The equity funding round was co-led by Goldman Sachs Asset Management, Capricorn’s Technology Impact Fund, and T. Rowe Price Associates. New investors, including OMERS, Caterpillar Venture Capital, Microsoft’s Climate Innovation Fund, Deepwater Asset Management, and others, also invested and will support Redwood’s efforts toward creating a closed-loop battery supply chain.
“As the electrification megatrend continues to accelerate, building a local sustainable battery materials supply chain is more important now than ever,” said Sebastien Gagnon, a managing director in private equity at Goldman Sachs Asset Management. “We believe the Redwood team is well-positioned to become a leader in the battery materials industry. We look forward to working with the company in the coming years and leveraging our firm’s global platform to support Redwood’s growth, which we believe will play an important role in the ongoing energy transition.”
Battery Recycling Responds to Concerns About EV Industry

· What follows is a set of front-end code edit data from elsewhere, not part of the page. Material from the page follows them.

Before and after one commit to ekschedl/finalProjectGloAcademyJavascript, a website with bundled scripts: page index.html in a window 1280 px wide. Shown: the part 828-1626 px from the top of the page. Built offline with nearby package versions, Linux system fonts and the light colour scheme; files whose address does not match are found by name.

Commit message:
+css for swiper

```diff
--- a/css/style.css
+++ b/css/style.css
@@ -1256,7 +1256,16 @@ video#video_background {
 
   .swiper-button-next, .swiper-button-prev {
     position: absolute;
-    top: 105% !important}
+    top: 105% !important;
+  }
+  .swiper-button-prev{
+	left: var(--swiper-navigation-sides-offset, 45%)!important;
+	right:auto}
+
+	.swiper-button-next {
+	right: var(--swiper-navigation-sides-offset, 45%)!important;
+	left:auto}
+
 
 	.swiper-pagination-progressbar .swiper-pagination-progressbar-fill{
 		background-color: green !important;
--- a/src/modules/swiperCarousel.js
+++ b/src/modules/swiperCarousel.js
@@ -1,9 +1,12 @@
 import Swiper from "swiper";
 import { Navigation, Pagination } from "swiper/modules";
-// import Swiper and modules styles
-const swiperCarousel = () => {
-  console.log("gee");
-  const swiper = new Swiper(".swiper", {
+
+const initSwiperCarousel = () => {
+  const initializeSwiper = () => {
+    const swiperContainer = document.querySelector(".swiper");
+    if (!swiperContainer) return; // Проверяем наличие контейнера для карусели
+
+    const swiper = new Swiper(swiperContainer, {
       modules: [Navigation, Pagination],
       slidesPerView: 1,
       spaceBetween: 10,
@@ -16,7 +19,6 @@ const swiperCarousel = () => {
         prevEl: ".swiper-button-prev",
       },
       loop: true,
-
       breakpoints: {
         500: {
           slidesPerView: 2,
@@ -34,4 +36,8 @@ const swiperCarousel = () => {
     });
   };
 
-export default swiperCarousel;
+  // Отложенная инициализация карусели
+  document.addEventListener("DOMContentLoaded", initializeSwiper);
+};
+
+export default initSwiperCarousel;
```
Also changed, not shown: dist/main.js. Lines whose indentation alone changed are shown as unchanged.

Electric vehicles have become a major tool for decarbonizing transportation, and the Biden administration aims for EVs to represent 50% of all new U.S. vehicle sales by 2030. A commonly cited concern about EVs, though, is the emissions and environmental damage caused by their manufacturing process. Further, EV industry growth may be hindered by the limited nature amount of materials used to make batteries, such as lithium and cobalt.
Lithium-ion battery recycling responds to these concerns. Redwood’s ability to recycle lithium-ion batteries decreases global reliance on mining and can help lower the overall cost of EV batteries by keeping critical materials in circulation.
At present, only 5% of lithium-ion-containing devices are recycled, and on average, consumers only keep their devices for about three years. Therefore, there is massive potential for the lithium-ion recycling industry to increase the amount of available lithium to use in EV creation while creating a more sustainable EV industry.